A topic that has become even more relevant and very real of late is that of security.
From our perspective, as we transition to Accelerator5.0 and our new Outlook client, there is a new requirement for SSL. The change has generated some questions and so we will try to address them here.
Things are changing quickly in the area of security and whilst we are not security experts, we do have certain practices that we use and which may hopefully guide and advise you.
So firstly we will address the SSL (https) question.
In the last 2 years, browsers like Chrome/Firefox/Edge/Opera and Safari have all started showing a “Connection is not secure” message where https is not used.
“https” encodes your data in transit so that hackers cannot insert something in the middle to catch your data. That said, they might still be able to catch the data but will not be able to read it once https is in play, so data is of little use to any potential hacker.

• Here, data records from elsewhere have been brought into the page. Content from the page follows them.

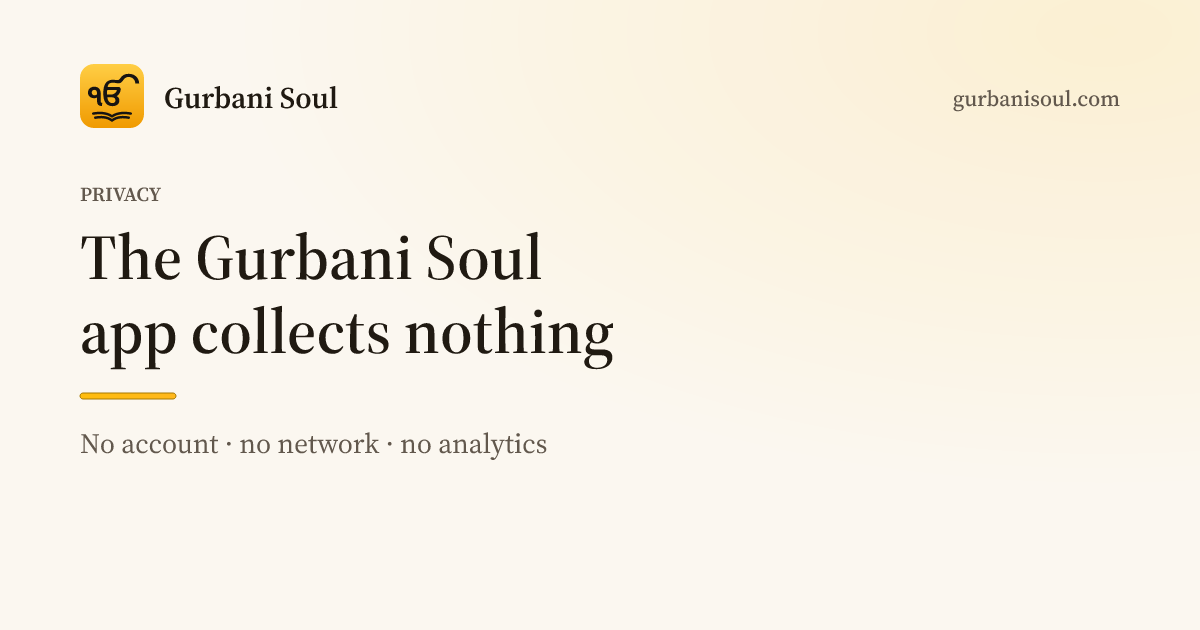
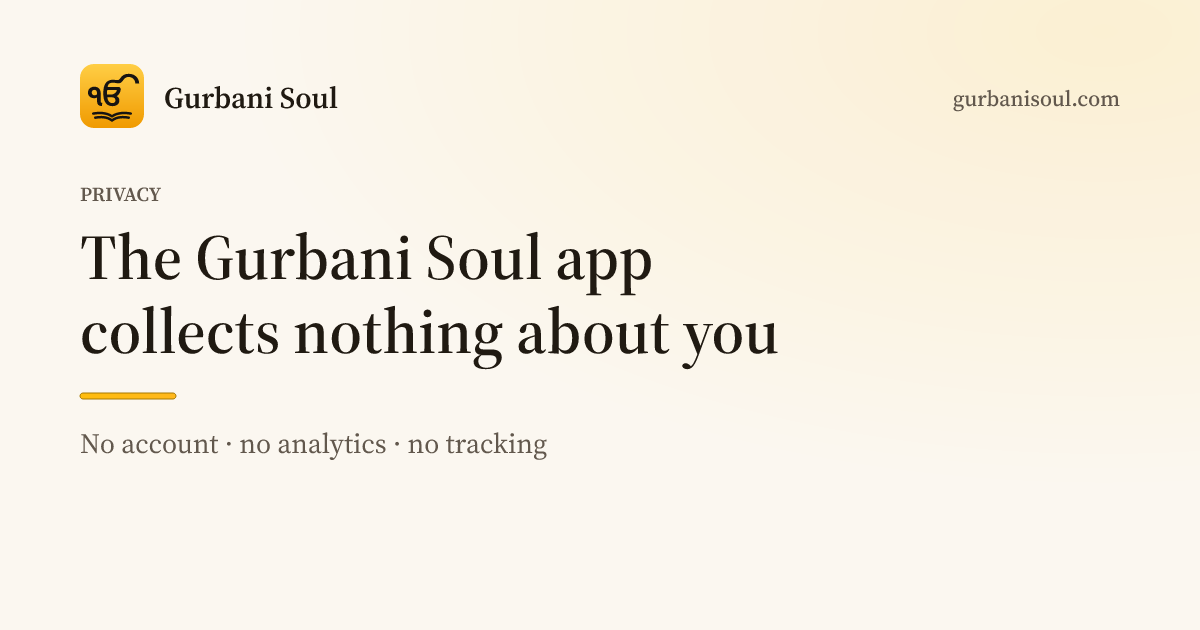
fix(web): privacy share card and iOS docs index match the Device ID label
The /privacy link preview (SHARE.privacy, its Open Graph card) and docs/ios/README.md still said
the app collects nothing and makes no network connections. They now say what the policy says:
nothing about the reader, and only the optional Hukamnama notification sends a device token.
og/v2/privacy.png regenerated.

Changed region(s): [[0.0617, 0.4825, 0.6475, 0.6032], [0.2158, 0.6937, 0.4625, 0.7238], [0.4625, 0.3921, 0.555, 0.4825]]

diff --git a/webapp/static/pa/privacy/index.html b/webapp/static/pa/privacy/index.html
@@ -1,4 +1,4 @@
-<!DOCTYPE html><html lang="pa" data-intl="pa-IN-u-nu-guru"> <head><meta charset="utf-8"><meta name="viewport" content="width=device-width, initial-scale=1, viewport-fit=cover"><title>ਪਰਦੇਦਾਰੀ ਨੀਤੀ — ਗੁਰਬਾਣੀ ਸੋਲ</title><link rel="canonical" href="https://gurbanisoul.com/pa/privacy"> <link rel="alternate" hreflang="en" href="https://gurbanisoul.com/en/privacy"><link rel="alternate" hreflang="pa" href="https://gurbanisoul.com/pa/privacy"><link rel="alternate" hreflang="fr" href="https://gurbanisoul.com/fr/privacy"><link rel="alternate" hreflang="x-default" href="https://gurbanisoul.com/"> <meta name="description" content="ਗੁਰਬਾਣੀ ਸੋਲ ਐਪ ਤੁਹਾਡੇ ਬਾਰੇ ਕੁਝ ਵੀ ਇਕੱਠਾ ਨਹੀਂ ਕਰਦੀ: ਨਾ ਖਾਤੇ, ਨਾ ਵਿਸ਼ਲੇਸ਼ਣ। ਸਿਰਫ਼ ਆਪਣੀ ਮਰਜ਼ੀ ਵਾਲੀ ਹੁਕਮਨਾਮੇ ਦੀ ਸੂਚਨਾ ਇਕ ਡਿਵਾਈਸ ਟੋਕਨ ਭੇਜਦੀ ਹੈ। ਠੀਕ-ਠੀਕ ਕੀ ਤੁਹਾਡੀ ਡਿਵਾਈਸ ’ਤੇ ਰਹਿੰਦਾ ਹੈ, ਅਤੇ ਇਹ ਵੈੱਬਸਾਈਟ ਕੀ ਕਰਦੀ ਹੈ।"> <meta property="og:type" content="website"> <meta property="og:site_name" content="ਗੁਰਬਾਣੀ ਸੋਲ"> <meta property="og:locale" content="pa_IN"> <meta property="og:locale:alternate" content="en_GB"><meta property="og:locale:alternate" content="fr_FR"> <meta property="og:title" content="ਪਰਦੇਦਾਰੀ ਨੀਤੀ — ਗੁਰਬਾਣੀ ਸੋਲ"> <meta property="og:description" content="No accounts, no network connections, no analytics. What stays on your device, and what this website does."> <meta property="og:url" content="https://gurbanisoul.com/pa/privacy"> <meta property="og:image" content="https://gurbanisoul.com/og/v2/privacy.png"> <meta property="og:image:secure_url" content="https://gurbanisoul.com/og/v2/privacy.png"> <meta property="og:image:type" content="image/png"> <meta property="og:image:width" content="1200"> <meta property="og:image:height" content="630"> <meta property="og:image:alt" content="Privacy: The Gurbani Soul app collects nothing (ਗੁਰਬਾਣੀ ਸੋਲ)"> <meta name="twitter:card" content="summary_large_image"> <meta name="twitter:title" content="ਪਰਦੇਦਾਰੀ ਨੀਤੀ — ਗੁਰਬਾਣੀ ਸੋਲ"> <meta name="twitter:description" content="No accounts, no network connections, no analytics. What stays on your device, and what this website does."> <meta name="twitter:image" content="https://gurbanisoul.com/og/v2/privacy.png"> <meta name="twitter:image:alt" content="Privacy: The Gurbani Soul app collects nothing (ਗੁਰਬਾਣੀ ਸੋਲ)"> <meta name="theme-color" content="#FBF7F0" id="themeColorMeta"> <link rel="manifest" href="/site.webmanifest"> <link rel="apple-touch-icon" href="/icons/apple-touch-icon.png"> <meta name="apple-mobile-web-app-title" content="ਗੁਰਬਾਣੀ ਸੋਲ"> <link rel="icon" href="/favicon.svg" type="image/svg+xml"><!-- Resolve theme before first paint. The marketing site is LIGHT-FIRST: with no stored choice
+<!DOCTYPE html><html lang="pa" data-intl="pa-IN-u-nu-guru"> <head><meta charset="utf-8"><meta name="viewport" content="width=device-width, initial-scale=1, viewport-fit=cover"><title>ਪਰਦੇਦਾਰੀ ਨੀਤੀ — ਗੁਰਬਾਣੀ ਸੋਲ</title><link rel="canonical" href="https://gurbanisoul.com/pa/privacy"> <link rel="alternate" hreflang="en" href="https://gurbanisoul.com/en/privacy"><link rel="alternate" hreflang="pa" href="https://gurbanisoul.com/pa/privacy"><link rel="alternate" hreflang="fr" href="https://gurbanisoul.com/fr/privacy"><link rel="alternate" hreflang="x-default" href="https://gurbanisoul.com/"> <meta name="description" content="ਗੁਰਬਾਣੀ ਸੋਲ ਐਪ ਤੁਹਾਡੇ ਬਾਰੇ ਕੁਝ ਵੀ ਇਕੱਠਾ ਨਹੀਂ ਕਰਦੀ: ਨਾ ਖਾਤੇ, ਨਾ ਵਿਸ਼ਲੇਸ਼ਣ। ਸਿਰਫ਼ ਆਪਣੀ ਮਰਜ਼ੀ ਵਾਲੀ ਹੁਕਮਨਾਮੇ ਦੀ ਸੂਚਨਾ ਇਕ ਡਿਵਾਈਸ ਟੋਕਨ ਭੇਜਦੀ ਹੈ। ਠੀਕ-ਠੀਕ ਕੀ ਤੁਹਾਡੀ ਡਿਵਾਈਸ ’ਤੇ ਰਹਿੰਦਾ ਹੈ, ਅਤੇ ਇਹ ਵੈੱਬਸਾਈਟ ਕੀ ਕਰਦੀ ਹੈ।"> <meta property="og:type" content="website"> <meta property="og:site_name" content="ਗੁਰਬਾਣੀ ਸੋਲ"> <meta property="og:locale" content="pa_IN"> <meta property="og:locale:alternate" content="en_GB"><meta property="og:locale:alternate" content="fr_FR"> <meta property="og:title" content="ਪਰਦੇਦਾਰੀ ਨੀਤੀ — ਗੁਰਬਾਣੀ ਸੋਲ"> <meta property="og:description" content="No accounts, no analytics. Only the optional Hukamnama notification sends a device token. What stays on your device, and what this website does."> <meta property="og:url" content="https://gurbanisoul.com/pa/privacy"> <meta property="og:image" content="https://gurbanisoul.com/og/v2/privacy.png"> <meta property="og:image:secure_url" content="https://gurbanisoul.com/og/v2/privacy.png"> <meta property="og:image:type" content="image/png"> <meta property="og:image:width" content="1200"> <meta property="og:image:height" content="630"> <meta property="og:image:alt" content="Privacy: The Gurbani Soul app collects nothing about you (ਗੁਰਬਾਣੀ ਸੋਲ)"> <meta name="twitter:card" content="summary_large_image"> <meta name="twitter:title" content="ਪਰਦੇਦਾਰੀ ਨੀਤੀ — ਗੁਰਬਾਣੀ ਸੋਲ"> <meta name="twitter:description" content="No accounts, no analytics. Only the optional Hukamnama notification sends a device token. What stays on your device, and what this website does."> <meta name="twitter:image" content="https://gurbanisoul.com/og/v2/privacy.png"> <meta name="twitter:image:alt" content="Privacy: The Gurbani Soul app collects nothing about you (ਗੁਰਬਾਣੀ ਸੋਲ)"> <meta name="theme-color" content="#FBF7F0" id="themeColorMeta"> <link rel="manifest" href="/site.webmanifest"> <link rel="apple-touch-icon" href="/icons/apple-touch-icon.png"> <meta name="apple-mobile-web-app-title" content="ਗੁਰਬਾਣੀ ਸੋਲ"> <link rel="icon" href="/favicon.svg" type="image/svg+xml"><!-- Resolve theme before first paint. The marketing site is LIGHT-FIRST: with no stored choice
        it renders light whatever the OS appearance (the Knowledge Base's Base.astro keeps 'system').
        An explicit choice (localStorage 'theme', shared with the KB) always wins. The single
        theme-color meta follows the resolved page theme (scripts/theme.ts keeps it in step). --><script>

diff --git a/webapp/static/fr/privacy/index.html b/webapp/static/fr/privacy/index.html
@@ -1,4 +1,4 @@
-<!DOCTYPE html><html lang="fr" data-intl="fr-FR"> <head><meta charset="utf-8"><meta name="viewport" content="width=device-width, initial-scale=1, viewport-fit=cover"><title>Politique de confidentialité — Gurbani Soul</title><link rel="canonical" href="https://gurbanisoul.com/fr/privacy"> <link rel="alternate" hreflang="en" href="https://gurbanisoul.com/en/privacy"><link rel="alternate" hreflang="pa" href="https://gurbanisoul.com/pa/privacy"><link rel="alternate" hreflang="fr" href="https://gurbanisoul.com/fr/privacy"><link rel="alternate" hreflang="x-default" href="https://gurbanisoul.com/"> <meta name="description" content="L’app Gurbani Soul ne collecte rien sur vous : pas de compte, aucune mesure d’audience. Seule la notification facultative du Hukamnama envoie un jeton d’appareil. Exactement ce qui reste sur votre appareil, et ce que fait ce site web."> <meta property="og:type" content="website"> <meta property="og:site_name" content="Gurbani Soul"> <meta property="og:locale" content="fr_FR"> <meta property="og:locale:alternate" content="en_GB"><meta property="og:locale:alternate" content="pa_IN"> <meta property="og:title" content="Politique de confidentialité — Gurbani Soul"> <meta property="og:description" content="No accounts, no network connections, no analytics. What stays on your device, and what this website does."> <meta property="og:url" content="https://gurbanisoul.com/fr/privacy"> <meta property="og:image" content="https://gurbanisoul.com/og/v2/privacy.png"> <meta property="og:image:secure_url" content="https://gurbanisoul.com/og/v2/privacy.png"> <meta property="og:image:type" content="image/png"> <meta property="og:image:width" content="1200"> <meta property="og:image:height" content="630"> <meta property="og:image:alt" content="Privacy: The Gurbani Soul app collects nothing (Gurbani Soul)"> <meta name="twitter:card" content="summary_large_image"> <meta name="twitter:title" content="Politique de confidentialité — Gurbani Soul"> <meta name="twitter:description" content="No accounts, no network connections, no analytics. What stays on your device, and what this website does."> <meta name="twitter:image" content="https://gurbanisoul.com/og/v2/privacy.png"> <meta name="twitter:image:alt" content="Privacy: The Gurbani Soul app collects nothing (Gurbani Soul)"> <meta name="theme-color" content="#FBF7F0" id="themeColorMeta"> <link rel="manifest" href="/site.webmanifest"> <link rel="apple-touch-icon" href="/icons/apple-touch-icon.png"> <meta name="apple-mobile-web-app-title" content="Gurbani Soul"> <link rel="icon" href="/favicon.svg" type="image/svg+xml"><!-- Resolve theme before first paint. The marketing site is LIGHT-FIRST: with no stored choice
+<!DOCTYPE html><html lang="fr" data-intl="fr-FR"> <head><meta charset="utf-8"><meta name="viewport" content="width=device-width, initial-scale=1, viewport-fit=cover"><title>Politique de confidentialité — Gurbani Soul</title><link rel="canonical" href="https://gurbanisoul.com/fr/privacy"> <link rel="alternate" hreflang="en" href="https://gurbanisoul.com/en/privacy"><link rel="alternate" hreflang="pa" href="https://gurbanisoul.com/pa/privacy"><link rel="alternate" hreflang="fr" href="https://gurbanisoul.com/fr/privacy"><link rel="alternate" hreflang="x-default" href="https://gurbanisoul.com/"> <meta name="description" content="L’app Gurbani Soul ne collecte rien sur vous : pas de compte, aucune mesure d’audience. Seule la notification facultative du Hukamnama envoie un jeton d’appareil. Exactement ce qui reste sur votre appareil, et ce que fait ce site web."> <meta property="og:type" content="website"> <meta property="og:site_name" content="Gurbani Soul"> <meta property="og:locale" content="fr_FR"> <meta property="og:locale:alternate" content="en_GB"><meta property="og:locale:alternate" content="pa_IN"> <meta property="og:title" content="Politique de confidentialité — Gurbani Soul"> <meta property="og:description" content="No accounts, no analytics. Only the optional Hukamnama notification sends a device token. What stays on your device, and what this website does."> <meta property="og:url" content="https://gurbanisoul.com/fr/privacy"> <meta property="og:image" content="https://gurbanisoul.com/og/v2/privacy.png"> <meta property="og:image:secure_url" content="https://gurbanisoul.com/og/v2/privacy.png"> <meta property="og:image:type" content="image/png"> <meta property="og:image:width" content="1200"> <meta property="og:image:height" content="630"> <meta property="og:image:alt" content="Privacy: The Gurbani Soul app collects nothing about you (Gurbani Soul)"> <meta name="twitter:card" content="summary_large_image"> <meta name="twitter:title" content="Politique de confidentialité — Gurbani Soul"> <meta name="twitter:description" content="No accounts, no analytics. Only the optional Hukamnama notification sends a device token. What stays on your device, and what this website does."> <meta name="twitter:image" content="https://gurbanisoul.com/og/v2/privacy.png"> <meta name="twitter:image:alt" content="Privacy: The Gurbani Soul app collects nothing about you (Gurbani Soul)"> <meta name="theme-color" content="#FBF7F0" id="themeColorMeta"> <link rel="manifest" href="/site.webmanifest"> <link rel="apple-touch-icon" href="/icons/apple-touch-icon.png"> <meta name="apple-mobile-web-app-title" content="Gurbani Soul"> <link rel="icon" href="/favicon.svg" type="image/svg+xml"><!-- Resolve theme before first paint. The marketing site is LIGHT-FIRST: with no stored choice
        it renders light whatever the OS appearance (the Knowledge Base's Base.astro keeps 'system').
        An explicit choice (localStorage 'theme', shared with the KB) always wins. The single
        theme-color meta follows the resolved page theme (scripts/theme.ts keeps it in step). --><script>

diff --git a/webapp/static/en/privacy/index.html b/webapp/static/en/privacy/index.html
@@ -1,4 +1,4 @@
-<!DOCTYPE html><html lang="en" data-intl="en-GB"> <head><meta charset="utf-8"><meta name="viewport" content="width=device-width, initial-scale=1, viewport-fit=cover"><title>Privacy Policy — Gurbani Soul</title><link rel="canonical" href="https://gurbanisoul.com/en/privacy"> <link rel="alternate" hreflang="en" href="https://gurbanisoul.com/en/privacy"><link rel="alternate" hreflang="pa" href="https://gurbanisoul.com/pa/privacy"><link rel="alternate" hreflang="fr" href="https://gurbanisoul.com/fr/privacy"><link rel="alternate" hreflang="x-default" href="https://gurbanisoul.com/"> <meta name="description" content="The Gurbani Soul app collects nothing about you: no accounts, no analytics. Only the optional Hukamnama notification sends a device token. Exactly what stays on your device, and what this website does."> <meta property="og:type" content="website"> <meta property="og:site_name" content="Gurbani Soul"> <meta property="og:locale" content="en_GB"> <meta property="og:locale:alternate" content="pa_IN"><meta property="og:locale:alternate" content="fr_FR"> <meta property="og:title" content="Privacy Policy — Gurbani Soul"> <meta property="og:description" content="No accounts, no network connections, no analytics. What stays on your device, and what this website does."> <meta property="og:url" content="https://gurbanisoul.com/en/privacy"> <meta property="og:image" content="https://gurbanisoul.com/og/v2/privacy.png"> <meta property="og:image:secure_url" content="https://gurbanisoul.com/og/v2/privacy.png"> <meta property="og:image:type" content="image/png"> <meta property="og:image:width" content="1200"> <meta property="og:image:height" content="630"> <meta property="og:image:alt" content="Privacy: The Gurbani Soul app collects nothing (Gurbani Soul)"> <meta name="twitter:card" content="summary_large_image"> <meta name="twitter:title" content="Privacy Policy — Gurbani Soul"> <meta name="twitter:description" content="No accounts, no network connections, no analytics. What stays on your device, and what this website does."> <meta name="twitter:image" content="https://gurbanisoul.com/og/v2/privacy.png"> <meta name="twitter:image:alt" content="Privacy: The Gurbani Soul app collects nothing (Gurbani Soul)"> <meta name="theme-color" content="#FBF7F0" id="themeColorMeta"> <link rel="manifest" href="/site.webmanifest"> <link rel="apple-touch-icon" href="/icons/apple-touch-icon.png"> <meta name="apple-mobile-web-app-title" content="Gurbani Soul"> <link rel="icon" href="/favicon.svg" type="image/svg+xml"><!-- Resolve theme before first paint. The marketing site is LIGHT-FIRST: with no stored choice
+<!DOCTYPE html><html lang="en" data-intl="en-GB"> <head><meta charset="utf-8"><meta name="viewport" content="width=device-width, initial-scale=1, viewport-fit=cover"><title>Privacy Policy — Gurbani Soul</title><link rel="canonical" href="https://gurbanisoul.com/en/privacy"> <link rel="alternate" hreflang="en" href="https://gurbanisoul.com/en/privacy"><link rel="alternate" hreflang="pa" href="https://gurbanisoul.com/pa/privacy"><link rel="alternate" hreflang="fr" href="https://gurbanisoul.com/fr/privacy"><link rel="alternate" hreflang="x-default" href="https://gurbanisoul.com/"> <meta name="description" content="The Gurbani Soul app collects nothing about you: no accounts, no analytics. Only the optional Hukamnama notification sends a device token. Exactly what stays on your device, and what this website does."> <meta property="og:type" content="website"> <meta property="og:site_name" content="Gurbani Soul"> <meta property="og:locale" content="en_GB"> <meta property="og:locale:alternate" content="pa_IN"><meta property="og:locale:alternate" content="fr_FR"> <meta property="og:title" content="Privacy Policy — Gurbani Soul"> <meta property="og:description" content="No accounts, no analytics. Only the optional Hukamnama notification sends a device token. What stays on your device, and what this website does."> <meta property="og:url" content="https://gurbanisoul.com/en/privacy"> <meta property="og:image" content="https://gurbanisoul.com/og/v2/privacy.png"> <meta property="og:image:secure_url" content="https://gurbanisoul.com/og/v2/privacy.png"> <meta property="og:image:type" content="image/png"> <meta property="og:image:width" content="1200"> <meta property="og:image:height" content="630"> <meta property="og:image:alt" content="Privacy: The Gurbani Soul app collects nothing about you (Gurbani Soul)"> <meta name="twitter:card" content="summary_large_image"> <meta name="twitter:title" content="Privacy Policy — Gurbani Soul"> <meta name="twitter:description" content="No accounts, no analytics. Only the optional Hukamnama notification sends a device token. What stays on your device, and what this website does."> <meta name="twitter:image" content="https://gurbanisoul.com/og/v2/privacy.png"> <meta name="twitter:image:alt" content="Privacy: The Gurbani Soul app collects nothing about you (Gurbani Soul)"> <meta name="theme-color" content="#FBF7F0" id="themeColorMeta"> <link rel="manifest" href="/site.webmanifest"> <link rel="apple-touch-icon" href="/icons/apple-touch-icon.png"> <meta name="apple-mobile-web-app-title" content="Gurbani Soul"> <link rel="icon" href="/favicon.svg" type="image/svg+xml"><!-- Resolve theme before first paint. The marketing site is LIGHT-FIRST: with no stored choice
        it renders light whatever the OS appearance (the Knowledge Base's Base.astro keeps 'system').
        An explicit choice (localStorage 'theme', shared with the KB) always wins. The single
        theme-color meta follows the resolved page theme (scripts/theme.ts keeps it in step). --><script>

diff --git a/frontend/src/share.ts b/frontend/src/share.ts
@@ -41,9 +41,9 @@ export const SHARE: Record<string, Share> = {
   },
   "privacy": {
     eyebrow: "Privacy",
-    title: "The Gurbani Soul app collects nothing",
-    sub: "No account · no network · no analytics",
-    social: "No accounts, no network connections, no analytics. What stays on your device, and what this website does.",
+    title: "The Gurbani Soul app collects nothing about you",
+    sub: "No account · no analytics · no tracking",
+    social: "No accounts, no analytics. Only the optional Hukamnama notification sends a device token. What stays on your device, and what this website does.",
   },
   "support": {
     eyebrow: "Support",

diff --git a/docs/ios/README.md b/docs/ios/README.md
@@ -59,8 +59,10 @@ naming the canonical file; edit them there:
   number of.
 - **One number.** `MARKETING_VERSION` equals the platform release whose contract is vendored;
   every platform release is re-archived as `X.Y.Z (1)`, so the App Store always equals the site.
-- **Nothing collected.** No accounts, no network at runtime, no tracking; the privacy manifest
-  declares only what the app stores on the device.
+- **Nothing collected about you.** No accounts, no tracking. The only network use is the daily
+  Hukamnama (a token-free read of the day's record) and its opt-in notification, whose device
+  token is the one item on the privacy label (Device ID, since 1.7.7); the privacy manifest
+  declares exactly that ([privacy and on-device data](privacy-and-on-device-data.md)).
 
 Identifiers are stable through the brand: bundle ids `org.sggs.*`, the App Group
 `group.org.sggs`, the URL scheme `sggs://` ([Brand & domains](../engineering/brand.md)).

All e-commerce sites use https as they are transmitting credit card details and security is obviously paramount. In our opinion, any and all of our data should be handled as securely.
Integrating with external API’s all require (or should all require) SSL.
One limitation since 2015 is the ability to get an SSL cert for an internal-only server. For example
You can create self-signed certs but they will throw a warning up so they are no use really for production use. There are some ideas online about workarounds to use CA (Certificate Authority) certs on internal servers but it’s not something I would recommend (or we would support in our software).
One argument against having https on internal servers is: “…but it’s on my network and so it’s secure…”. Maybe it is secure but if it’s not then critical data can be intercepted as it flows through your network. Also, you would not be able to integrate with most modern API’s and systems. For example with Accelerator and the Office 365 API. Microsoft requires SSL and it will not work without it.
So what can you do?
Well, you need to assign an external IP to your server and using your DNS set up a route to your server. Then you can walk through the steps to create your cert. Usually, access to the domain is required for the authority to authenticate.
But you don’t want CRM accessible from the outside? We understand that and there are some options for this also. Once you get your cert you can do the following:
- Within IIS you can restrict access to certain IP addresses or IP address ranges.
You may need to add this option in via server manager.
See this Microsoft article for details on how to manage this
2. Using a VPN (we use OpenVPN but there are many out there)
A VPN (when connected) assigns an IP that is within the allowed range of a Windows firewall.
With this configuration, users could work from anywhere securely. With people needing to work from home or at least having the ability to, you can provide a modern adaptable workplace for your staff allowing better business continuity.
How to be extra careful…
We use 1Password to store internal and customer credentials. It’s great for generating complex passwords that are unlikely to be guessed and if you equip your users with this (or a tool like this…there are others on the market) and train them to use it for their VPN then it’s yet another layer of security to help protect you and your business.
How does https affect Sage CRM?
There are some points in the Sage CRM install guide.
If you select Use HTTPS for Sage CRM connections, you must manually add a server certificate on the web server (IIS) used by Sage CRM and create an HTTPS binding for the CRM site. For more information, see How To Set Up an HTTPS Service in IIS.
After you enable HTTPS, update the HTTPPort and OutlookPort entries in the Custom_Sysparams table in Sage CRM with the port you configured in the HTTPS binding settings.
As of writing the link below is the latest install guide that this is taken from
What about demo systems on laptops?
There are 2 options here. One is to create a self-signed cert. This can be problematic though and a better option IMO is to use a tool called “ngrok” (https://ngrok.com/) which generates a public URL to expose your localhost. Both these options should only be used on demo environments and not on live systems. Neither method is supported by CRM Together.
I hope you found this useful.
If you have any questions or comments please click on the Contact Us button below and send us a message.